Having moved the greater part of my practice in Europe, I was exposed to many advancements in anterior segment surgery earlier; topography-guided treatments and CXL were the most important for me. I recognized, practiced, investigated and introduced several techniques in both – and even combined them. As the second team (after Theo Seiler) in Europe involved with CXL, we quickly recognized the limitations of the Dresden 30-minute protocol and introduced intrastromal CXL, higher fluence, combined with LASIK, combined CXL and topography-guided normalization (the Athens Protocol) and refractive CXL treatments using variable fluence pattern CXL. All this investigative work has allowed me to publish over 100 peer-reviewed papers, present over 1000 original papers at the major eye meetings (AAO, ESCRS, ASCRS, and ARVO), in a process that has introduced me personally to all the opinion leaders in the ophthalmic community, a tremendous learning experience!”

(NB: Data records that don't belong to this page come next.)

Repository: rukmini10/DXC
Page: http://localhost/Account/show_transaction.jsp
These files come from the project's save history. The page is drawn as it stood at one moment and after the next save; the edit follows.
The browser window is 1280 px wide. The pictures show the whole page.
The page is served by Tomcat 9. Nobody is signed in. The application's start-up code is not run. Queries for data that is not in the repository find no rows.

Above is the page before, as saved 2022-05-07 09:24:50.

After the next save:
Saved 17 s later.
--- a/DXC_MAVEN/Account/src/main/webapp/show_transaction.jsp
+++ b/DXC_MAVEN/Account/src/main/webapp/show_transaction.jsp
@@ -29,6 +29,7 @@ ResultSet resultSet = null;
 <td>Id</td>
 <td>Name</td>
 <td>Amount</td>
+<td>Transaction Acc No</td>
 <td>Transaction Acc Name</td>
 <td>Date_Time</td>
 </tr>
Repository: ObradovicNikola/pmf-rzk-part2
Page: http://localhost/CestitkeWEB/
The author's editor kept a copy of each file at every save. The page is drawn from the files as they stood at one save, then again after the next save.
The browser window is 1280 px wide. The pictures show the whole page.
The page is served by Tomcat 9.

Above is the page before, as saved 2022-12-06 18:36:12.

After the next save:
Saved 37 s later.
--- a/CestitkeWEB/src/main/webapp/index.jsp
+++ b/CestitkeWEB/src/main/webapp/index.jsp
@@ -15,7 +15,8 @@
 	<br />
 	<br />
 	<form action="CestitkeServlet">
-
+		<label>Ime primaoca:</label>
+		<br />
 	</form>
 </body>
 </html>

What are your goals for the future?
“Remain committed to clinical excellence and continued research. I hope I can maintain a healthy practice that has helped me sponsor on my own most of our research over the last 20 years, making it sensible and with very little bias.”
What has been your most successful collaboration?
“This is a difficult question for me because I think the list of people and collaborations that have significantly influenced my career is very long. Working hand-in-hand with the WaveLight research team, now part of Alcon, since 2001 has helped me become a better surgeon, clinician, and researcher. It has allowed me to meet passionate and skilled peers, which has been a great motivator and inspiration for most of the work I have done the last 15 years. Some of our research work has been sponsored by Alcon allowing us to chase our investigative dream, with great results, fortunately.”
What are your plans for the next 10 years?
“I hope I remain healthy and productive to allow myself to pursue my passion: providing the best care for my patients. I hope I can maintain my standards for many years: only perform surgery that is needed and when it is needed and even to some that cannot afford it. To also continue learning from all my talented peers I meet every year in the major meetings!”
What drives you day-to-day?
“I find my work extremely stimulating: making timely diagnoses, making the surgical decisions work effectively and enjoying the happiness with which it enriches my patients’ lives is an every-day party for me!”
Who have been your mentors?
“Hank Perry, Eric Donnenfeld, Claes Dohlman, Peter Netland, Tom Hutchinson, David Walton and countless peers, technicians, nurses and associate staff: they have gifted me generously with the wealth of their expertise, but more importantly they have been role models for me both professionally but also personally as well, I cannot thank them enough for making such a difference in my professional life.”